WHAT THIS TASK INVOLVES — Write only the number of lines in the entries that hold the string "dateBegin".

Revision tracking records

------------------------------------------------------------

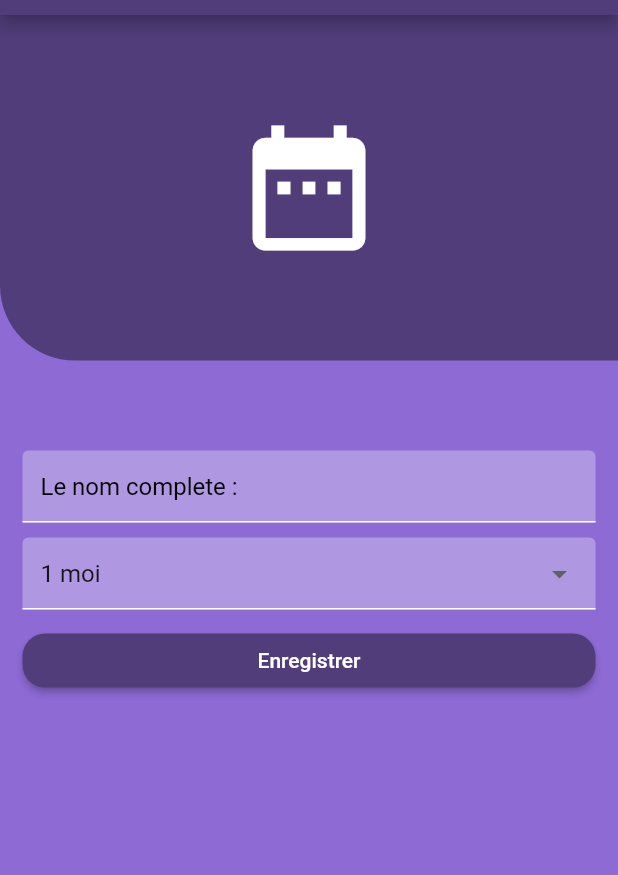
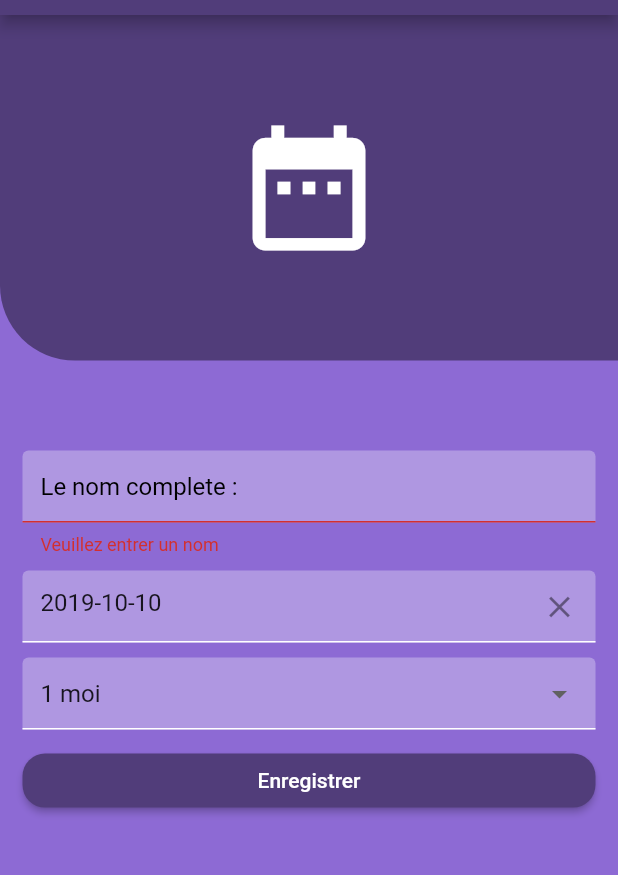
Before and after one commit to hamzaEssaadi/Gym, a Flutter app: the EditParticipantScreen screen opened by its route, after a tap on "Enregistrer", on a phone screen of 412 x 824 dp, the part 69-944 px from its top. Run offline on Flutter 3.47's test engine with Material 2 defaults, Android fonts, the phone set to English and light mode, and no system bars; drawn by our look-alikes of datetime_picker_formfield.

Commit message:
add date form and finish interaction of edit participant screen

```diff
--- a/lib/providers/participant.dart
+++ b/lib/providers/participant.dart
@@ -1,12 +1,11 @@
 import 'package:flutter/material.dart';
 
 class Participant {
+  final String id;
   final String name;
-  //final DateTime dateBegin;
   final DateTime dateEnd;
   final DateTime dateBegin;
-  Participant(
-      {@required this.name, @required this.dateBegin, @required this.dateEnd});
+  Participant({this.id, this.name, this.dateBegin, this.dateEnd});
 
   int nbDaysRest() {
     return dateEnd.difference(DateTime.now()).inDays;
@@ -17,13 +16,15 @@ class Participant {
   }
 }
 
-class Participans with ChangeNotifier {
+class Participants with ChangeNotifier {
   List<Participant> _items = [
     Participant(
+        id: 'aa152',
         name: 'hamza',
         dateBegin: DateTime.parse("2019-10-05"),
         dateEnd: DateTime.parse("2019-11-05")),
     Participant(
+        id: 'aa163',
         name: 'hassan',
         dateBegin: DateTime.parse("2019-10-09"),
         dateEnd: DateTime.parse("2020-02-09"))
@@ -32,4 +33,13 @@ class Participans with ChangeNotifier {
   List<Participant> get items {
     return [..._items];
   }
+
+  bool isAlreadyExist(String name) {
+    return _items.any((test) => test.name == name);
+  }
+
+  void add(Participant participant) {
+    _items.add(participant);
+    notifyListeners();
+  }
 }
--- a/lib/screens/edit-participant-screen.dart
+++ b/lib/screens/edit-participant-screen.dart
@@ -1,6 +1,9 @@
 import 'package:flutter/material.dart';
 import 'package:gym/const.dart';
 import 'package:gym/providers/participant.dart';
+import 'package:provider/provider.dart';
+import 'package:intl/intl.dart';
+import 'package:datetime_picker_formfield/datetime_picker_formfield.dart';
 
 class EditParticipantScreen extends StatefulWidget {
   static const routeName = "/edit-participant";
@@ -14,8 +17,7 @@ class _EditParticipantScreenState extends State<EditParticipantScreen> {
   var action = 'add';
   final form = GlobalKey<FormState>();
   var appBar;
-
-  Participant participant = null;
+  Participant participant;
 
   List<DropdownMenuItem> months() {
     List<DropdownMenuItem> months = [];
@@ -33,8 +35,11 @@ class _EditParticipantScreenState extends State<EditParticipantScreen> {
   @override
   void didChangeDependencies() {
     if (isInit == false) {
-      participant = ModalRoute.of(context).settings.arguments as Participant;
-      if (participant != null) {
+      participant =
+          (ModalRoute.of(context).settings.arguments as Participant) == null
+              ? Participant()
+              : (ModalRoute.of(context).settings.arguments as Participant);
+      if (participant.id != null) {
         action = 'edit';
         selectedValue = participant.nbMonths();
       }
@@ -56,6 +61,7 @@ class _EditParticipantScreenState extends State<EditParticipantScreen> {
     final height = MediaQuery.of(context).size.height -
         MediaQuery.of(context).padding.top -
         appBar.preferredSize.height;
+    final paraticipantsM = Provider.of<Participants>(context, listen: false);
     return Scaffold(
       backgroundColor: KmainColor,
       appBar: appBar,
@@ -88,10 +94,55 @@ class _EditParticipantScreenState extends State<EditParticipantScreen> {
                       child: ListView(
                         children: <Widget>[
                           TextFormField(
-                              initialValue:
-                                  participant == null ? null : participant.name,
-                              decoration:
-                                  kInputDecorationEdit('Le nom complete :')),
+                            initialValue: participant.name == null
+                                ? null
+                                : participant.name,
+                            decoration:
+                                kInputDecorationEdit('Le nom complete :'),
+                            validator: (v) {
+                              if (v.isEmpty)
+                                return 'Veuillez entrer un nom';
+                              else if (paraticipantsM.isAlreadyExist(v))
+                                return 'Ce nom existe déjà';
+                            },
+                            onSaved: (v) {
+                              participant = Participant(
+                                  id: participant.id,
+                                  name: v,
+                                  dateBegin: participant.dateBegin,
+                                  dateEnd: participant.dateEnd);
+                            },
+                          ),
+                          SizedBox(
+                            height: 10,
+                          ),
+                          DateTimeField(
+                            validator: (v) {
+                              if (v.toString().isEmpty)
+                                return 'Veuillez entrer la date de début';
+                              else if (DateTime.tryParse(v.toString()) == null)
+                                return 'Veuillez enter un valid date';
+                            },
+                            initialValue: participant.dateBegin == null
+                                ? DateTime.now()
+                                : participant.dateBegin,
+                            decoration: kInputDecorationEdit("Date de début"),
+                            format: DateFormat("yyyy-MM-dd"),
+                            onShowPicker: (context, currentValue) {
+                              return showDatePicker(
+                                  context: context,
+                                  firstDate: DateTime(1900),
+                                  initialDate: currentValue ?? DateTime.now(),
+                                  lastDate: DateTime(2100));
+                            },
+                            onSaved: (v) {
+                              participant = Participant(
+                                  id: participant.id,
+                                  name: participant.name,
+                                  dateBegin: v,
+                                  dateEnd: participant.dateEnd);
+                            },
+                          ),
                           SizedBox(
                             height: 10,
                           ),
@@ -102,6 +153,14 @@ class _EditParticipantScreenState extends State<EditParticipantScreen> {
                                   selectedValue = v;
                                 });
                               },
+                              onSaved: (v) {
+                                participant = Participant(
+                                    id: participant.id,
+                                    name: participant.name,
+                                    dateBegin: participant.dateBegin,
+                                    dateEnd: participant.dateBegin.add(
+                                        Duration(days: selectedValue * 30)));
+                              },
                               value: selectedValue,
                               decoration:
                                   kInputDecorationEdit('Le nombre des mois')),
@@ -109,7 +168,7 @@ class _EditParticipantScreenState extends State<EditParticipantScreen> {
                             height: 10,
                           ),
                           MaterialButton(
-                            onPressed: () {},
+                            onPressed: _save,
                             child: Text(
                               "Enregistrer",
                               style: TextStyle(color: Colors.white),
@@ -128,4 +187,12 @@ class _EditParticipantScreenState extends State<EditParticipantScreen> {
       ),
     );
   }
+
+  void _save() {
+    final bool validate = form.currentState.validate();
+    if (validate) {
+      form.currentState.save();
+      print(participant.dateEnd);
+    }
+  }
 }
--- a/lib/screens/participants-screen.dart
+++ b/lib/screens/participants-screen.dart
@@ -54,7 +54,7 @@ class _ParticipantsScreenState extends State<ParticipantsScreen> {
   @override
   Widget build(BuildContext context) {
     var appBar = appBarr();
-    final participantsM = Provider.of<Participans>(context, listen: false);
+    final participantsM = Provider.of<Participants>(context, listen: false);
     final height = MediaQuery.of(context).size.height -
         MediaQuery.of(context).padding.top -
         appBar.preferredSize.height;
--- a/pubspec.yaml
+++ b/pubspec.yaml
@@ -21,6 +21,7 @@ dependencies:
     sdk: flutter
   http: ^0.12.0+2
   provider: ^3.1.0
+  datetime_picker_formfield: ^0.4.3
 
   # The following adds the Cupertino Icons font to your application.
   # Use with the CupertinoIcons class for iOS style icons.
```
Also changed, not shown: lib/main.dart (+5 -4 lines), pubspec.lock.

------------------------------------------------------------

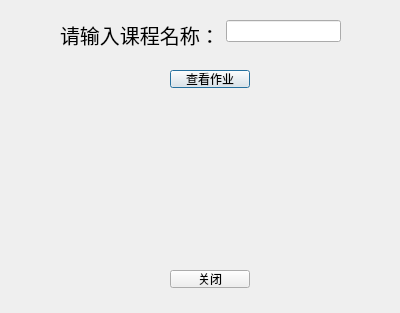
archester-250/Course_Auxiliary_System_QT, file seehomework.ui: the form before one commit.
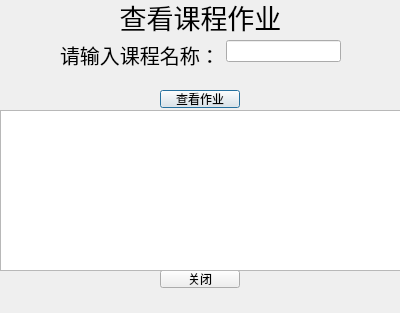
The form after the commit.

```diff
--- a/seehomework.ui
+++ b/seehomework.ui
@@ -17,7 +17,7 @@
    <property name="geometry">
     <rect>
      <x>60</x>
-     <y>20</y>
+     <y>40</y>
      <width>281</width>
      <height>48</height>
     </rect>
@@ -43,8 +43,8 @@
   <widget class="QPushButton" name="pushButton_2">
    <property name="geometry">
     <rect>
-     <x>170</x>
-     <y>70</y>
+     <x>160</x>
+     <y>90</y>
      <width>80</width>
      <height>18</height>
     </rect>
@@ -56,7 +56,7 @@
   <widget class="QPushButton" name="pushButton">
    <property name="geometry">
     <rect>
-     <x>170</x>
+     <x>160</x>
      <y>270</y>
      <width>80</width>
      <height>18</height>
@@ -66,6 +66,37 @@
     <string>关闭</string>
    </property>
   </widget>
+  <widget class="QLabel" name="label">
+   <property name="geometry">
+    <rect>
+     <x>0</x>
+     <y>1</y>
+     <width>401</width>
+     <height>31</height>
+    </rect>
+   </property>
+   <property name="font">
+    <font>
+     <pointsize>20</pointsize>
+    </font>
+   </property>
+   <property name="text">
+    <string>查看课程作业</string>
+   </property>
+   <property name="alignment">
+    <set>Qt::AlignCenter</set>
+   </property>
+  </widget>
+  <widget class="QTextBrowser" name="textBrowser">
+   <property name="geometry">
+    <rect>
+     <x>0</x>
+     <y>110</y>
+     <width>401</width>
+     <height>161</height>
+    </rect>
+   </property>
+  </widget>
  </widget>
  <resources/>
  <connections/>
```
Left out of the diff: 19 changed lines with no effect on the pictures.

------------------------------------------------------------

TASK RESPONSE — 12